Honest to goodness, you’d believe that every Australian: wears a digger hat (I saw maybe one person wearing a digger hat during my five years in Australia, and I suspect he was a tourist); throws shrimp on the barbi (never saw a shrimp on the barbi but I did see plenty of snags); can see Ayer’s Rock AND the Sydney Harbour Bridge from their front porch (although they are thousands of kms apart); doesn’t know any other way to address people than “G’day” (this may be accurate but I am tired of hearing it); plays cricket, Aussie Rules and works as a surf lifesaver simultaneously (I know there are Australians who actually are interested in other things, like the arts and politics are instance); that every Aborigine stands on one leg, holding a boomerang in one hand and a digeridoo in the other (I knew aborgines that were every bit as cultured as anyone else you might meet Down Under, if not more so).
Be warned, the world press will be there in pursuit of exactly those sorts of stories. Resist the urge to help them perpetuate this narrow perspective of your wonderful land. Invite them to actually go out into the country and meet some “real” people, and discover the magnificent tapestry that makes Australia so rich and fascinating.
You know how the television networks covering the Olympics will be teeming with those “fluff” pieces about the host people and host country. In fact, it seems actual competition makes up but a small percentage of airtime devoted to Olympic coverage. Thousands of magazine and newspaper articles will be filed from Australia and sent ’round the world.
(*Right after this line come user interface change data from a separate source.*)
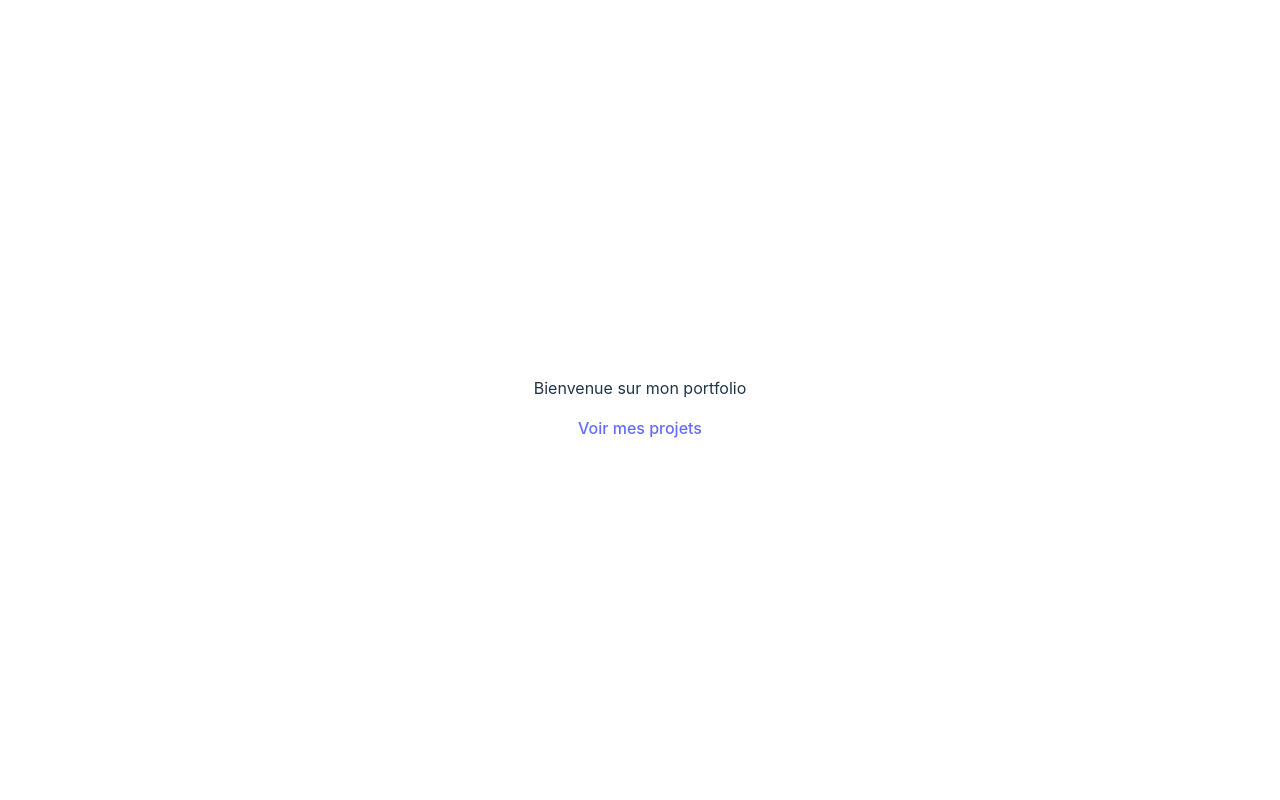
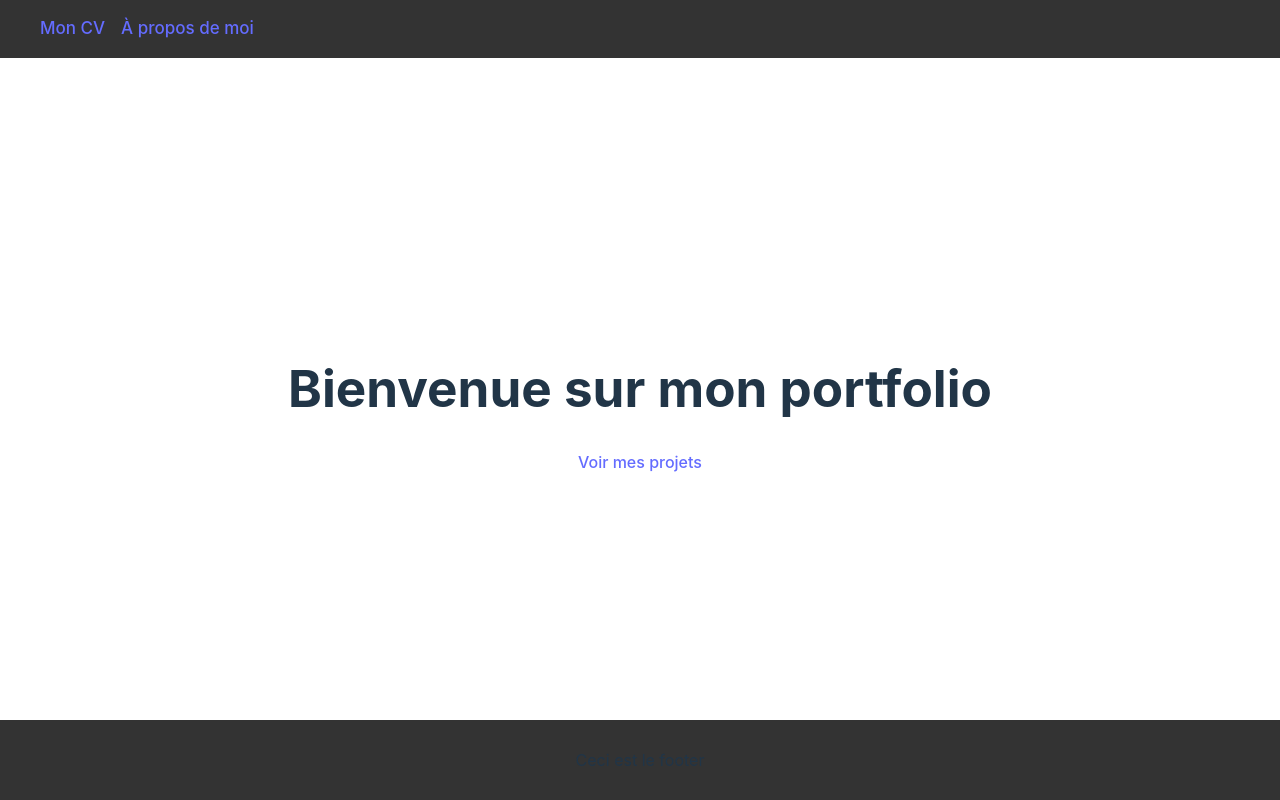
Before and after one commit to Sojabio/Portfolio, a React (Vite) app: page / in a window 1280 px wide. Built offline with nearby package versions, Linux system fonts and the light colour scheme; no server answers.

Commit message:
add navbar, footer, home, about

```diff
--- a/src/App.jsx
+++ b/src/App.jsx
@@ -1,8 +1,12 @@
 import { useState, useEffect } from 'react'
 import './App.css'
-import Home from './components/Home/home';
-import Projects from './components/projects/projects';
-import Project from './components/projects/project';
+import Navbar from './components/navbar/navbar';
+import Home from './pages/Home/home';
+import About from './pages/about/about';
+import Resume from './pages/resume/resume';
+import Projects from './pages/projects/projects';
+import Project from './pages/projects/project';
+import Footer from './components/footer/footer'
 import {
   BrowserRouter,
   Routes,
@@ -28,13 +32,17 @@ function App() {
 
   return (
     <BrowserRouter>
+    <Navbar/>
     <main>
       <Routes>
         <Route path="/" element={<Home />} />
+        <Route path="/about" element={<About />} />
+        <Route path="/resume" element={<Resume />} />
         <Route path="/projects" element={<Projects projectsList={projectsList}/>} />
         <Route path="/projects/:slug" element={<Project projectsList={projectsList}/>} />
       </Routes>
     </main>
+    <Footer/>
   </BrowserRouter>
   )
 }
--- /dev/null
+++ b/src/components/footer/footer.css
@@ -0,0 +1,12 @@
+.footer {
+  background-color: #333;
+  position: fixed;
+  bottom: 0;
+  left: 0;
+  width: 100%;
+  height: 10vh;
+  display: flex;
+  align-items: center;
+  justify-content: center;
+
+}
--- /dev/null
+++ b/src/components/footer/footer.jsx
@@ -0,0 +1,11 @@
+import './footer.css'
+
+const Footer = () => {
+  return (
+    <div className="footer">
+      Ceci est le footer
+    </div>
+  )
+}
+
+export default Footer;
--- /dev/null
+++ b/src/components/navbar/navbar.css
@@ -0,0 +1,20 @@
+nav {
+  background-color: #333;
+  position: fixed;
+  top: 0;
+  left: 0;
+  width: 100%;
+  display: flex;
+
+}
+
+nav li {
+  float: right;
+  color: #f2f2f2;
+  text-decoration: none;
+  font-size: 17px;
+  list-style-type: none;
+  margin-top: 0;
+  padding: 0rem;
+  margin-right: 1rem;
+}
--- /dev/null
+++ b/src/components/navbar/navbar.jsx
@@ -0,0 +1,21 @@
+import './navbar.css'
+import {Link} from 'react-router-dom'
+
+const Navbar = () => {
+  return (
+
+    <nav>
+      <ul>
+        <li>
+        <Link to="/About">À propos de moi</Link>
+        </li>
+        <li>
+        <Link to="/Resume">Mon CV</Link>
+        </li>
+      </ul>
+    </nav>
+
+  )
+}
+
+export default Navbar;
--- a/src/components/Home/home.jsx
+++ b/src/pages/Home/home.jsx
@@ -3,7 +3,7 @@ const Home = () => {
 
   return (
     <>
-    <p>Bienvenue sur mon portfolio </p>
+    <h1>Bienvenue sur mon portfolio </h1>
     <Link to="/projects">Voir mes projets</Link>
     </>
   )
--- /dev/null
+++ b/src/pages/about/about.jsx
@@ -0,0 +1,9 @@
+const About = () => {
+  return (
+    <>
+    à propos de moi
+    </>
+  )
+}
+
+export default About;
--- /dev/null
+++ b/src/pages/resume/resume.jsx
@@ -0,0 +1,8 @@
+const Resume = () => {
+
+  return (
+ <p>Ceci est mon cv </p>
+  )
+}
+
+export default Resume;
```
Also changed, not shown: src/pages/projects/project.jsx (renamed from src/components/projects/project.jsx), src/pages/projects/projects.jsx (renamed from src/components/projects/projects.jsx), 1 other file (tests, documents, lock files or other folders).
This is your chance to set the record straight, to explode those annoying cliches and myths that your very own P.R. and advertising flacks have been serving up the rest of the world ad nauseum.
If you simply must wear a digger hat, or barbecue a shrimp, or say G’Day to someone, do it in the privacy of your own home and nowhere near the cameras of the world press.
You will be doing yourself and your country a favor. Trust me.